Jeannie Naujeck writes in the Nashville Business Journal that business brokers nationwide and in Nashville, TN; see major decline in sales of small businesses. Small business owners are holding off on selling their companies as they wait for a more favorable market when they can make a profit, and have a more qualified pool of buyers with cash in hand.

Business brokers say their business of connecting buyers and sellers is down by as much as 50 percent because of a lack of financing on the part of would-be buyers, and a desire to wait until valuations are higher on the part of sellers.

“If you’re in business right now, you’re focused on surviving, not selling,” says Mike Handelsman, general manager of, an online marketplace for owners and brokers. “On the buy side, there are a lot of potential buyers who may have lost their jobs and may be looking to get into business. But they’ve lost a lot of personal savings, so they have less capital to invest, and there’s a liquidity crisis — banks aren’t lending money unless you don’t need it.”

Mike Hankins purchased a WIN Home Inspection franchise through a broker about two years ago. Hankins, a 25-year restaurant industry veteran whose last job was owner-operator of a Stoney River Steakhouse, says he was looking for a business that would allow him to be home at night.

“I was just looking for a business that was profitable,” Hankins says. “The financials looked good, and I’m a handy person, so I felt like this would be one I could pick up easily.”

But over the four-month process it took to buy the business from its former owner, sales began declining rapidly — partly because of the owner’s marketing slowdown and partly because real estate sales went into freefall.

By the time he bought the business, sales dropped in half, he says. In his first year overall, sales were off 40 percent. That did, however, help him achieve a lower final purchase price than when the process started with the seller.

Although Hankins says he probably could have gotten a bank loan, the owner agreed to finance a three-year loan, helping to ensure the sale.

“At that time when everything was going down, mortgage companies were going under and it was tumultuous,” Hankins recalls. “It was easier this way.”

The seller does get a percentage of profits if sales hit a certain mark, he says, and his broker, Bren Letson, says that’s the kind of creative financing that can help move a business when transactions are stagnant., the largest of the online sites which lists both private businesses and franchise re-sales, with restaurants the biggest category, followed by auto services and retail stores. In the second quarter of 2009, the site had about 48,000 businesses for sale nationwide, compared to 52,000 at the same time last year. Closed transactions are down 50 percent; median sale price is down 20 percent.

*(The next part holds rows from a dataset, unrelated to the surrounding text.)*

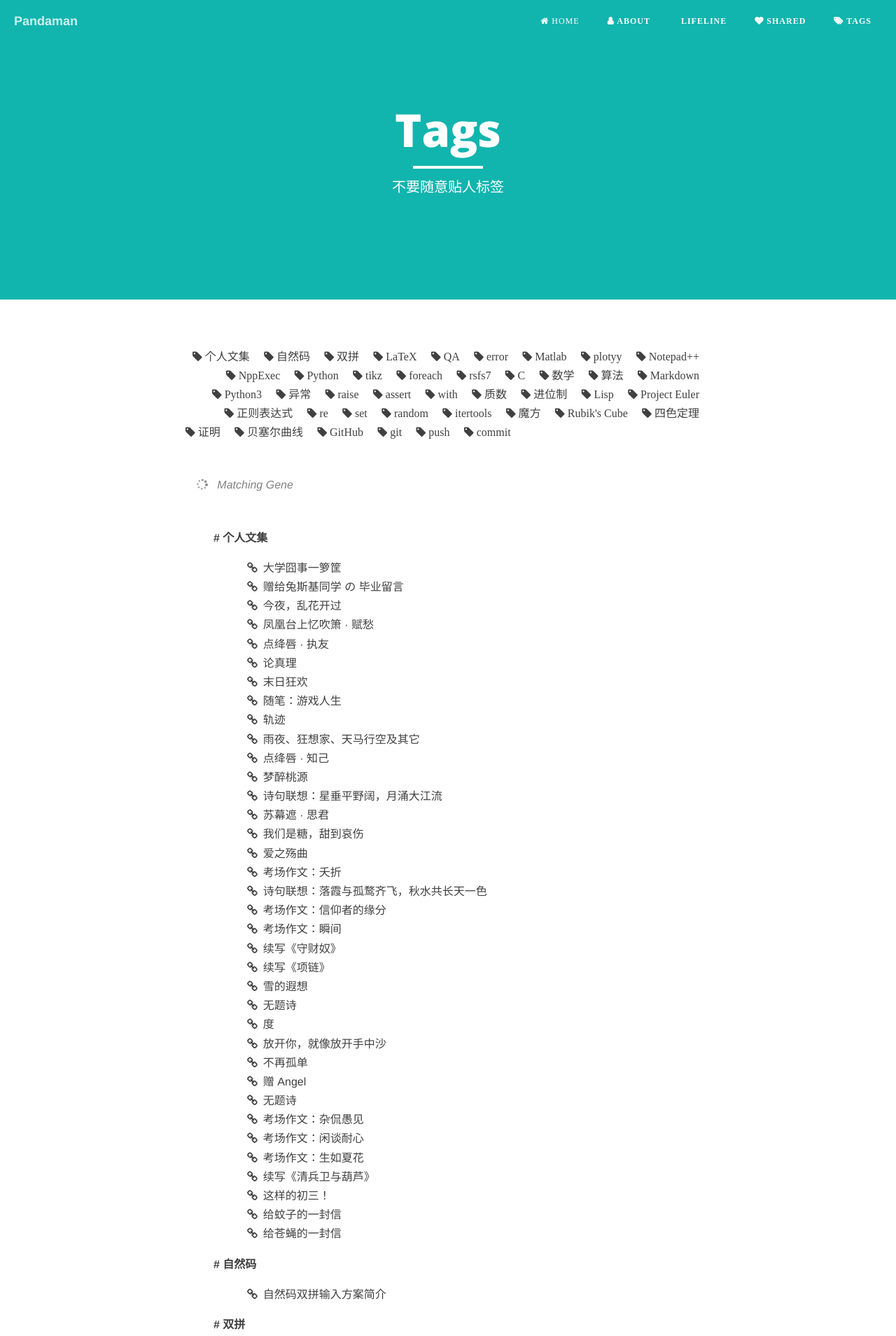
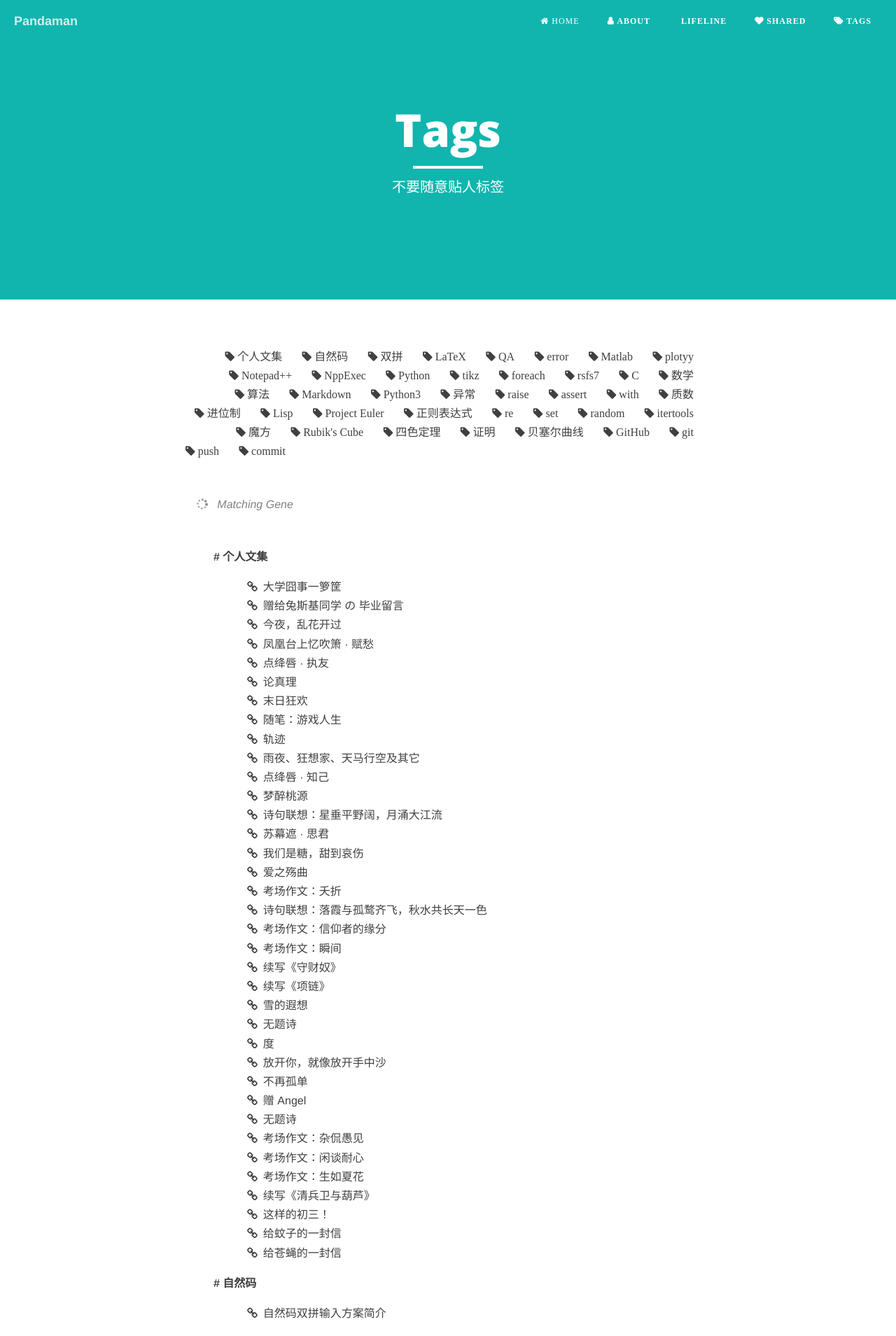
Before and after one commit to ceares/ceares.github.io, a Jekyll site: the page built from tags.md, in a window 1280 px wide. Shown: the top 1909 px of the page at 70% size. Built offline with Jekyll 4.4.1, drawn with Linux system fonts in a browser that asks for light colours; nearby versions of some CDN libraries; library files that are not in the unit come from our copies.

Commit message:
from sp3

```diff
--- a/tags.md
+++ b/tags.md
@@ -7,7 +7,7 @@
 
 <div id='tag_cloud' style="margin:0.5in 0em;font-weight: normal;text-align:right;text-align-last:left">
 {% for tag in site.tags %}
-<a href="#{{ tag[0] }}" title="{{ tag[0] }}" rel="{{ tag[1].size }}" style="margin-right:1em;"><i class="fa fa-tag">&nbsp;{{ tag[0] }}</i></a>
+<a href="#{{ tag[0] }}" title="{{ tag[0] }}" rel="{{ tag[1].size }}" style="margin-right:1.5em;"><i class="fa fa-tag">&nbsp;{{ tag[0] }}</i></a>
 {% endfor %}
 </div>
 
```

The numbers appear to confirm a downward trend, coming after a first quarter year-to-year decline of 36 percent off first quarter 2008 numbers.

“All metrics are down,” Handelsman says, including multiples of revenue — down 2.5 percent — and multiples of cash flow — down 8 percent — on which pricing is usually based.

In the second quarter of the year, 11 listings in Middle Tennessee sold, compared to 13 a year ago. The median sales price was $200,000, or about 84 percent of the list price.

Businesses that are moving on the site include health care related businesses such as ambulance services, he says. However, no indicators seem to show any uptick in the economy.

The median asking price for businesses for sale in the Nashville area was $350,000 at the end of the second quarter, up from $300,000 a year ago. Second quarter data was based on 227 Nashville-area businesses listed at

However, the second quarter data listed businesses in the Nashville area had a median revenue of $500,000, up slightly from $497,675 at this same time last year. And the median cash flow, meaning the money that comes out of the business over the course of a year, is $114,000, versus median cash flows of $107,500 last year.

According to, business owners in the Nashville area will typically ask for, on average, a revenue multiple of 1.01 (changed from .95 year over year) and a cash flow multiple of 4.03 (changed from 4.05 year over year).

“Businesses are valued by the cash flow they generate, so when revenues are down so is cash flow,” says Bren Letson, owner of VR Business Brokers Nashville. “That’s why business owners are waiting.”

Letson says businesses should focus on providing needs, not wants.

Nashville Business Journal